**SUPPLIED MATERIAL:**
▬▬▬▬▬▬
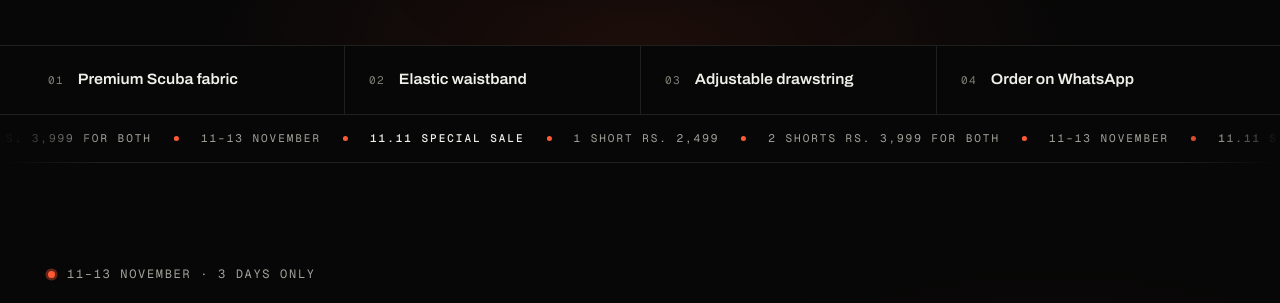
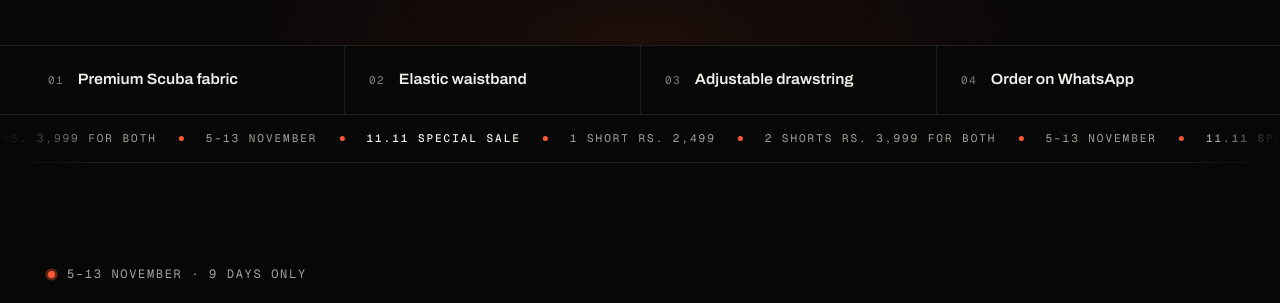
Before and after one commit to ionikcollectives/Fidential, a plain HTML site: page index.html in a window 1280 px wide. Shown: the part 755-1058 px from the top of the page. Drawn offline with Linux system fonts and the light colour scheme.

Commit message:
Run the 11.11 sale from 5 to 13 November
The sale prices now start on 5 November (midnight, Sri Lanka time)
instead of 11 November, and still end at midnight on 13 November.

Co-Authored-By: Claude Opus 5.5 <noreply@anthropic.com>

```diff
--- a/index.html
+++ b/index.html
@@ -973,7 +973,7 @@ main:focus{outline:none}
     <div class="sale-strip" aria-hidden="true"><div class="sale-strip-in" id="saleStrip"></div></div>
     <div class="wrap sale-grid">
       <div class="sale-head" data-reveal>
-        <p class="eyebrow sale-eb"><i class="sale-dot"></i><span data-deal="when">11–13 November · Three days only</span></p>
+        <p class="eyebrow sale-eb"><i class="sale-dot"></i><span data-deal="when">5–13 November · 9 days only</span></p>
         <h2 class="sale-title" id="saleTitle"><span class="o">11.11</span><span class="sale-sub">Special sale</span></h2>
         <p class="lede">Any colour, any size. Pick one for <b data-sp="one">Rs. 2,499</b>, or mix two pairs and pay <b data-sp="two">Rs. 3,999</b> for both.</p>
         <div class="cd-wrap">
@@ -1482,7 +1482,7 @@ main:focus{outline:none}
     sizes: { S: { waist: "28–30", length: "15" }, M: { waist: "32–34", length: "16" }, L: { waist: "36–38", length: "16.5" } },
     // 11.11 sale. Before "starts" the site shows a teaser with a countdown; from "starts" to "ends" the cart charges
     // "one" for a single short and "two" for each pair (any colours and sizes); after "ends" everything goes back to normal.
-    sale: { starts: "2026-11-11T00:00:00+05:30", ends: "2026-11-14T00:00:00+05:30", dates: "11–13 November", one: 2499, two: 3999 },
+    sale: { starts: "2026-11-05T00:00:00+05:30", ends: "2026-11-14T00:00:00+05:30", dates: "5–13 November", one: 2499, two: 3999 },
     reviews: {
       // Your Formspree form ID (like "xqakzwvb") or its full endpoint. Left empty, reviews are sent on WhatsApp instead.
       formspree: "meaalldw",
```
Also changed, not shown: 1 other file.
▬▬▬▬▬▬
**ACTIVITY:** Scan the lines above, and whenever one holds the string "index", copy it.

**EXERCISE RESPONSE:**
Before and after one commit to ionikcollectives/Fidential, a plain HTML site: page index.html in a window 1280 px wide. Shown: the part 755-1058 px from the top of the page. Drawn offline with Linux system fonts and the light colour scheme.
--- a/index.html
+++ b/index.html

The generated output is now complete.